● **Action item**
Once you have read the records below, print them again exactly as they stand.

*** Material provided

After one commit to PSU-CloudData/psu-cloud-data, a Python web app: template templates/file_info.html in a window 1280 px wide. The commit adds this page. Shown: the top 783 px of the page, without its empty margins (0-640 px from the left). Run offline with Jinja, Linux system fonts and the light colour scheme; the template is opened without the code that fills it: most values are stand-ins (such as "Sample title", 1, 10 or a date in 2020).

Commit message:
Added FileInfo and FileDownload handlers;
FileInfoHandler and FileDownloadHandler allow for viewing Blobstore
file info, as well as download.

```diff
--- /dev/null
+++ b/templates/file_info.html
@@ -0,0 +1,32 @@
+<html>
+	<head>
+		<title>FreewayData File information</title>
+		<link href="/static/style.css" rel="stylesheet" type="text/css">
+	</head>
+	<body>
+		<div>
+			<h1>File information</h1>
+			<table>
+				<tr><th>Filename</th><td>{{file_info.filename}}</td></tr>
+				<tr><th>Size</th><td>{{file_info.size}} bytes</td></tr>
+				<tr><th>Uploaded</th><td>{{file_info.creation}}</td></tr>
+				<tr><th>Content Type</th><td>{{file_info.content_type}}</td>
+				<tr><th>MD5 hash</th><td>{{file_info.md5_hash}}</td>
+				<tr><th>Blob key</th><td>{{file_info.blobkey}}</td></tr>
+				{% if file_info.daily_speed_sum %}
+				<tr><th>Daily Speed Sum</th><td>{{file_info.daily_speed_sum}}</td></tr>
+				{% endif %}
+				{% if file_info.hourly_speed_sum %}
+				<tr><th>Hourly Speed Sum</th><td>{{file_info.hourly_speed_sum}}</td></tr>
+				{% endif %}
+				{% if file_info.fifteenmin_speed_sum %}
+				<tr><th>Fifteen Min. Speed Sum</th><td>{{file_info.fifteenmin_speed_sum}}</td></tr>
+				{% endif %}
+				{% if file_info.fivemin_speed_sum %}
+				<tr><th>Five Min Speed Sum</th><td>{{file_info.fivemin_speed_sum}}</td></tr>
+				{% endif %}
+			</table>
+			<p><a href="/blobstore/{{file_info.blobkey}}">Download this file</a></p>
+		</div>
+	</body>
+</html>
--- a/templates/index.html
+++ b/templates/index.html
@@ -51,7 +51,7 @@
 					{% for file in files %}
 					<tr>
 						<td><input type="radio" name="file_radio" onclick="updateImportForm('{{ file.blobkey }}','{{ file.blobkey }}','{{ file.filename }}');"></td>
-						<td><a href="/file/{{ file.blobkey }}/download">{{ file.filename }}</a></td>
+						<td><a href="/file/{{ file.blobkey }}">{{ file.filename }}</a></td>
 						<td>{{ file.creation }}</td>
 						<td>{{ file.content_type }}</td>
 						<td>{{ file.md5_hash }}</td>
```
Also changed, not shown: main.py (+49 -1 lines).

******

● **Reply**
After one commit to PSU-CloudData/psu-cloud-data, a Python web app: template templates/file_info.html in a window 1280 px wide. The commit adds this page. Shown: the top 783 px of the page, without its empty margins (0-640 px from the left). Run offline with Jinja, Linux system fonts and the light colour scheme; the template is opened without the code that fills it: most values are stand-ins (such as "Sample title", 1, 10 or a date in 2020).

Commit message:
Added FileInfo and FileDownload handlers;
FileInfoHandler and FileDownloadHandler allow for viewing Blobstore
file info, as well as download.

```diff
--- /dev/null
+++ b/templates/file_info.html
@@ -0,0 +1,32 @@
+<html>
+	<head>
+		<title>FreewayData File information</title>
+		<link href="/static/style.css" rel="stylesheet" type="text/css">
+	</head>
+	<body>
+		<div>
+			<h1>File information</h1>
+			<table>
+				<tr><th>Filename</th><td>{{file_info.filename}}</td></tr>
+				<tr><th>Size</th><td>{{file_info.size}} bytes</td></tr>
+				<tr><th>Uploaded</th><td>{{file_info.creation}}</td></tr>
+				<tr><th>Content Type</th><td>{{file_info.content_type}}</td>
+				<tr><th>MD5 hash</th><td>{{file_info.md5_hash}}</td>
+				<tr><th>Blob key</th><td>{{file_info.blobkey}}</td></tr>
+				{% if file_info.daily_speed_sum %}
+				<tr><th>Daily Speed Sum</th><td>{{file_info.daily_speed_sum}}</td></tr>
+				{% endif %}
+				{% if file_info.hourly_speed_sum %}
+				<tr><th>Hourly Speed Sum</th><td>{{file_info.hourly_speed_sum}}</td></tr>
+				{% endif %}
+				{% if file_info.fifteenmin_speed_sum %}
+				<tr><th>Fifteen Min. Speed Sum</th><td>{{file_info.fifteenmin_speed_sum}}</td></tr>
+				{% endif %}
+				{% if file_info.fivemin_speed_sum %}
+				<tr><th>Five Min Speed Sum</th><td>{{file_info.fivemin_speed_sum}}</td></tr>
+				{% endif %}
+			</table>
+			<p><a href="/blobstore/{{file_info.blobkey}}">Download this file</a></p>
+		</div>
+	</body>
+</html>
--- a/templates/index.html
+++ b/templates/index.html
@@ -51,7 +51,7 @@
 					{% for file in files %}
 					<tr>
 						<td><input type="radio" name="file_radio" onclick="updateImportForm('{{ file.blobkey }}','{{ file.blobkey }}','{{ file.filename }}');"></td>
-						<td><a href="/file/{{ file.blobkey }}/download">{{ file.filename }}</a></td>
+						<td><a href="/file/{{ file.blobkey }}">{{ file.filename }}</a></td>
 						<td>{{ file.creation }}</td>
 						<td>{{ file.content_type }}</td>
 						<td>{{ file.md5_hash }}</td>
```
Also changed, not shown: main.py (+49 -1 lines).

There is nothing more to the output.